It's easy to understand why that's the case. When you hear stories about the use of DNA sequencing to create individualized cancer treatment, chances are they are uplifting stories. Like that of Ben Stern.

The results of an IQ test can depend on the gender of the person who's conducting the test. Likewise, studies of pain medication can be completely thrown off by the gender of the experimenter. This underappreciated problem is one reason that some scientific findings don't stand the test of time.

Could babies be at higher risk of developing Type 1 diabetes from drinking formula made from cow's milk? That idea has been circulating for some time but the evidence has been scant and contradictory. A study published Tuesday makes it seem less likely.

There are two types of diabetes, and both are on the rise. It's clear that a major driving force behind the increase of Type 2 diabetes, which mainly affects adults, is the eating habits that are also driving the rise of obesity.

Federal taxpayers are pouring hundreds of millions of dollars into a quest for blood samples, medical information and fitness readouts from a million Americans. It's called the All of Us precision medicine initiative, and it's the biggest push ever mounted to create a huge public pool of data that scientists — and anybody else who is interested — can mine for clues about health and disease.

Proponents say this big data approach to medicine will be revolutionary. Critics aren't so sure.

You might not suspect that the success of the emerging field of precision medicine depends heavily on the couriers who push carts down hospital halls.

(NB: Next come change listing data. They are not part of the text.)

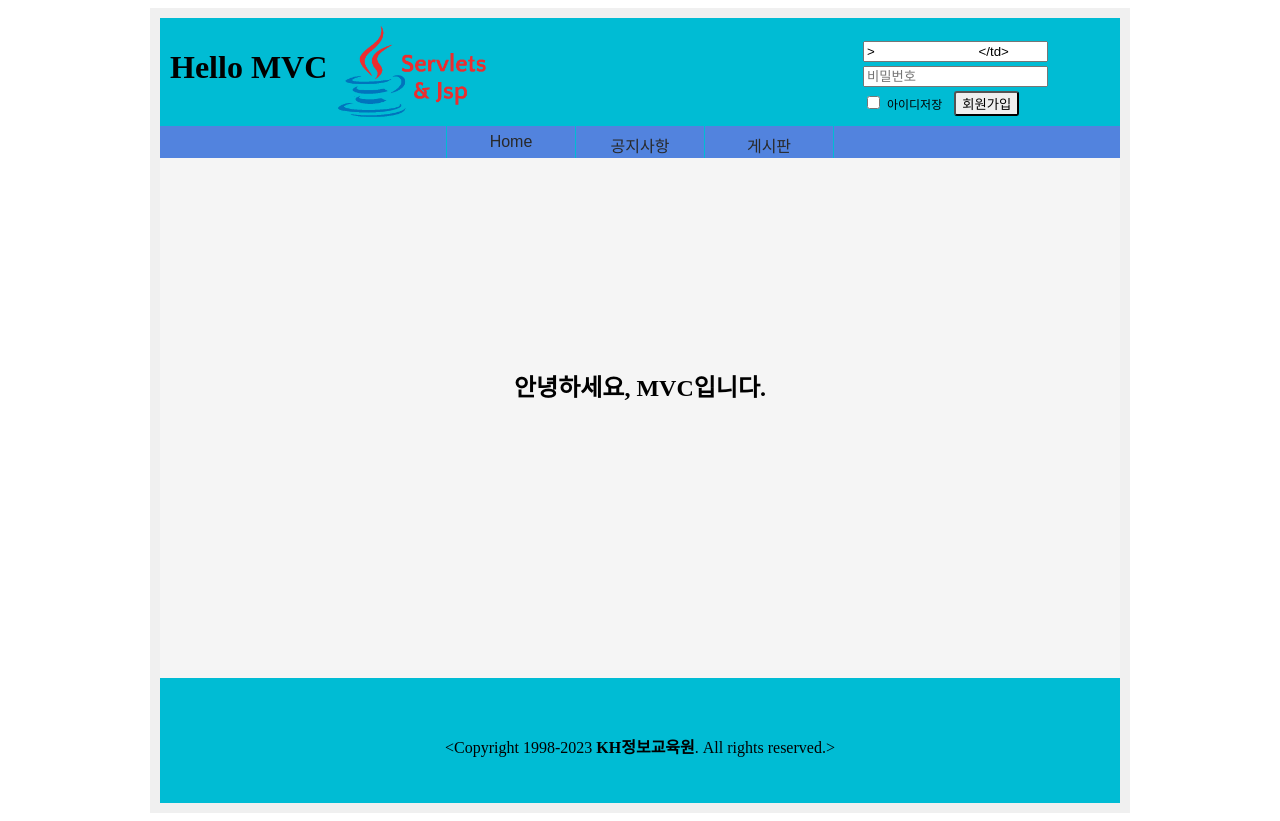
Repository: Sookyeong0505/web_server_workspace
Page: http://localhost/hello-mvc/
The author's editor kept a copy of each file at every save. The page is drawn from the files as they stood at one save, then again after the next save.
The browser window is 1280 px wide. The pictures show the whole page.
The page is served by Tomcat 9. Other server files are loaded and not shown.

Above is the page before, as saved 2023-06-22 03:09:29.

### hello-mvc/src/main/webapp/index.jsp
<%@ page language="java" contentType="text/html; charset=UTF-8"
    pageEncoding="UTF-8"%>
<%@ include file="/WEB-INF/views/common/header.jsp" %>
	<h2 align="center" style="margin-top:200px;">안녕하세요, MVC입니다.</h2>
<%@ include file="/WEB-INF/views/common/footer.jsp" %>

### hello-mvc/src/main/webapp/WEB-INF/views/common/header.jsp
<%@page import="com.sh.mvc.member.model.vo.Member"%>
<%@ page language="java" contentType="text/html; charset=UTF-8"
    pageEncoding="UTF-8"%>
<%
	String msg = (String) session.getAttribute("msg");
	if(msg != null) session.removeAttribute("msg"); // 1회용
	// System.out.println("msg = " + msg);

	Member loginMember = (Member) session.getAttribute("loginMember");
	// System.out.println("loginMember = " + loginMember);

	Cookie[] cookies = request.getCookies();
	String saveId = null;

	if(cookies != null) {
		for(Cookie cookie : cookies){
			String name = cookie.getName();
			String value = cookie.getValue();
			System.out.println();
			if("saveId".equals(name)){
				saveId = value;
			}
		}
	}

%>
<!DOCTYPE html>
<html>
<head>
<meta charset="UTF-8">
<title>Hello MVC</title>
<link rel="stylesheet" href="<%=request.getContextPath() %>/css/style.css" />
<script>
window.onload = () => {

	<% if (msg != null) { %>
	alert('<%= msg %>');
	<% } %>


	<% if (loginMember != null) { %>
	document.loginFrm.onsubmit = (e) => {
		// 아이디
		const memberId = e.target.memberId;
		if(!/^\w{4,}$/.test(memberId.value)) {
			alert("아이디는 4글자 이상 입력하세요");
			e.preventDefault();
			return;
		}
		// 비밀번호
		const password = e.target.password;
		if(!/^\w{4,}$/.test(password.value)) {
			alert("비밀번호는 4글자 이상 입력하세요");
			e.preventDefault();
			return;
	}
	<% } %>
};
</script>

</head>
<body>
	<div id="container">
		<header>
			<h1>Hello MVC</h1>
			<div class="login-container">

			<% if(loginMember == null) { %>
                <!-- 로그인폼 시작 -->
                <form id="loginFrm"
                name="loginFrm"
                action="<%= request.getContextPath() %>/member/login"
                method="post">
                    <table>
                        <tr>
                            <td>
                            <input
                            type="text" name="memberId" id="memberId" placeholder="아이디"
                            value="<%= saveId != null ? saveId : "" %>>
                            </td>
                            <td><input type="submit" value="로그인"></td>
                        </tr>
                        <tr>
                            <td><input type="password" name="password" id="password" placeholder="비밀번호"></td>
                            <td></td>
                        </tr>
                        <tr>
                            <td colspan="2">
                                <input type="checkbox" name="saveId" id="saveId" <%= saveId != null ? "checked" : "" %> />
                                <label for="saveId">아이디저장</label>&nbsp;&nbsp;
                                <input type="button" value="회원가입">
                            </td>
                        </tr>
                    </table>
                </form>
                <!-- 로그인폼 끝-->
            <% } else { %>
                <!-- 로그인 사용자 정보 시작 -->
	            <table id="login">
		            <tr>
		                <td><%= loginMember.getName() %>님, 안녕하세요.</td>
		            </tr>
		            <tr>
		                <td>
		                    <input type="button" value="내정보보기">
		                    <input
		                    type="button"
		                    value="로그아웃"
		                    onclick= "'<%= request.getContextPath() %>/member/logout';" >
		                </td>
		            </tr>
		        </table>
                <!-- 로그인 사용자 정보 끝 -->
			<% } %>

            </div>


            <!-- 메인메뉴 시작 -->
            <nav>
                <ul class="main-nav">
                    <li class="home"><a href="<%= request.getContextPath() %>">Home</a></li>
                    <li class="notice"><a href="#">공지사항</a></li>
                    <li class="board"><a href="#">게시판</a></li>
                </ul>
            </nav>
            <!-- 메인메뉴 끝-->
		</header>

		<section id="content">



</body>
</html>

### hello-mvc/src/main/webapp/WEB-INF/views/common/footer.jsp
<%@ page language="java" contentType="text/html; charset=UTF-8"
    pageEncoding="UTF-8"%>

		</section>

		<footer>
			<p>&lt;Copyright 1998-2023 <strong>KH정보교육원</strong>. All rights reserved.&gt;</p>
		</footer>
	</div>
</body>
</html>

### hello-mvc/src/main/webapp/css/style.css
@charset "utf-8";

div, section, header, aside, footer {padding:10px;}

/********** 전체컨테이너 **********/
div#container	{background-color:#F0F0F0; width:960px; margin:0 auto;}

/********** header **********/
header			{background: #00bcd4 url('/mvc/images/Java-Servlets-JSP.png') 21% 5%/18% no-repeat; height:130px; position:relative; padding:10px 0 0 0;}
header h1 		{margin-left:10px;}


	/* 로그인컨테이너 */
	header div.login-container{width:250px; position:absolute; right: 0px; top: 10px;}

	/* 로그인테이블관련 : 탭순서를 고려한 배치 */
	#loginFrm table{empty-cells:hide;}
	#loginFrm input[type=submit]{width:60px; height:50px; color:white; background:#3300ff; position:absolute; top:14px;}
	#loginFrm input[type=button]{border-radius:3px;}
	#saveId+label{font-size:12px;font-family:'고딕'}

	/* 로그인성공후 */
	div.login-container table#logged-in{border-spacing:10px;}
	div.login-container table#logged-in input[type=button]{border-radius:3px;}

	/* 메뉴관련스타일 */
	header nav {background:#5283de; width:100%; margin-top:40px;}
	/* ul태그의 가운데정렬 */
	ul.main-nav{
	    display:table;
	    padding:0px;
	    margin:auto;
	}
	ul.main-nav li {
	    list-style-type: none;
	    width: 8em;
	    height: 2em;
	    float: left;
	    text-align: center;
	    font-family: "휴먼모음T", sans-serif;
	    border-left: 1px #00bcd4 solid;
	    background-color: #5283de;
	}
	ul.main-nav li:last-of-type{border-right:1px #00bcd4 solid;}
	ul.main-nav li a {
	    display: block;
	    padding:.4em;
	    text-decoration: none;
	    color: #292929;
	}
	/* hover시 배경색 변경 */
	ul.main-nav li:hover{
	    background-color: #3300ff;
	}
	ul.main-nav li:hover > a{
	    color:#FFF; /* 글자색*/
	}


/********** content **********/
section#content	{ background-color:#F5F5F5; float:left; width:940px; min-height:500px; }

/********** footer **********/
footer			{ background-color:#00bcd4; clear:both; height:75px; text-align:center;padding-top:40px;}

After the next save:
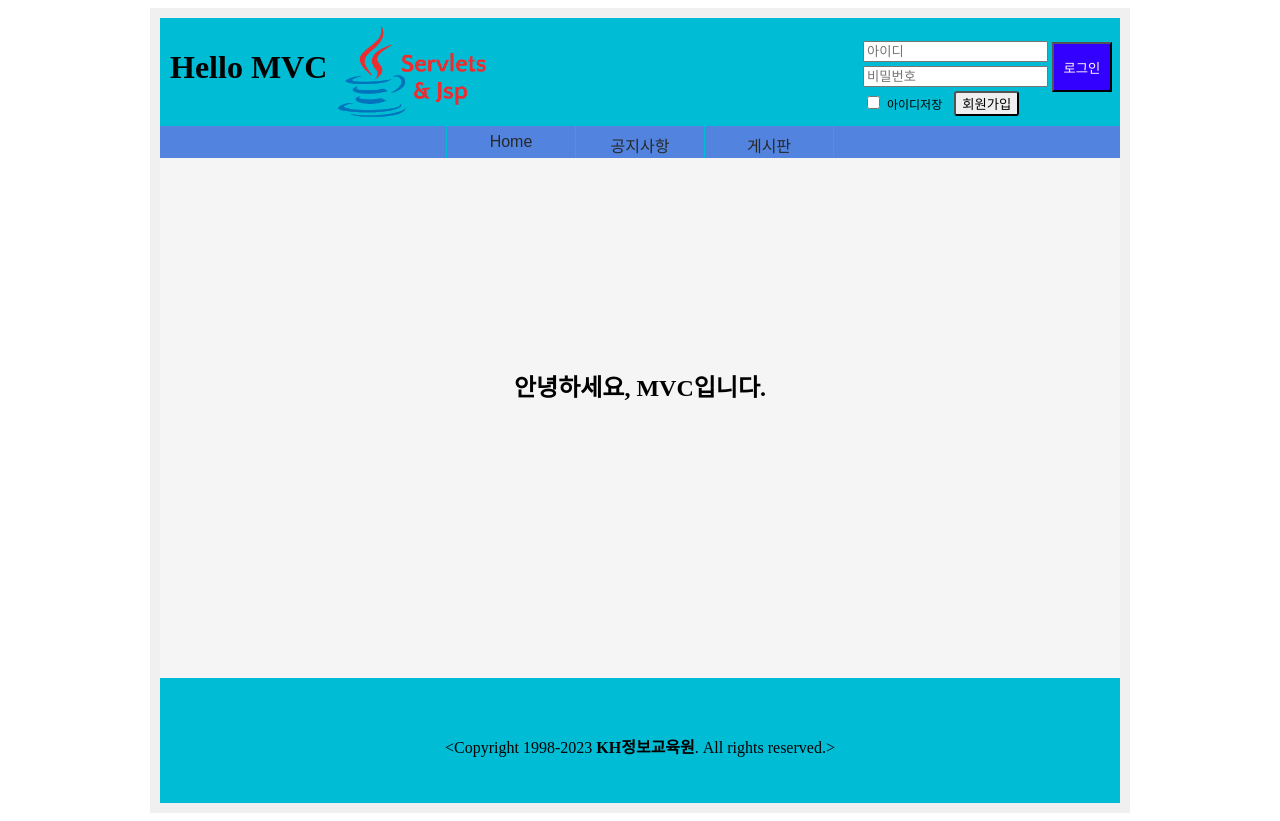
Saved 28 s later.
--- a/hello-mvc/src/main/webapp/WEB-INF/views/common/header.jsp
+++ b/hello-mvc/src/main/webapp/WEB-INF/views/common/header.jsp
@@ -76,7 +76,7 @@
                             <td>
                             <input
                             type="text" name="memberId" id="memberId" placeholder="아이디"
-                            value="<%= saveId != null ? saveId : "" %>>
+                            value='<%= saveId != null ? saveId : "" %>'
                             </td>
                             <td><input type="submit" value="로그인"></td>
                         </tr>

But samples taken during surgery may end up in poor shape by the time they get to the pathology lab — and that has serious implications for patients as well as for scientists who want to use that material to develop personalized tests and treatments that are safer and more effective.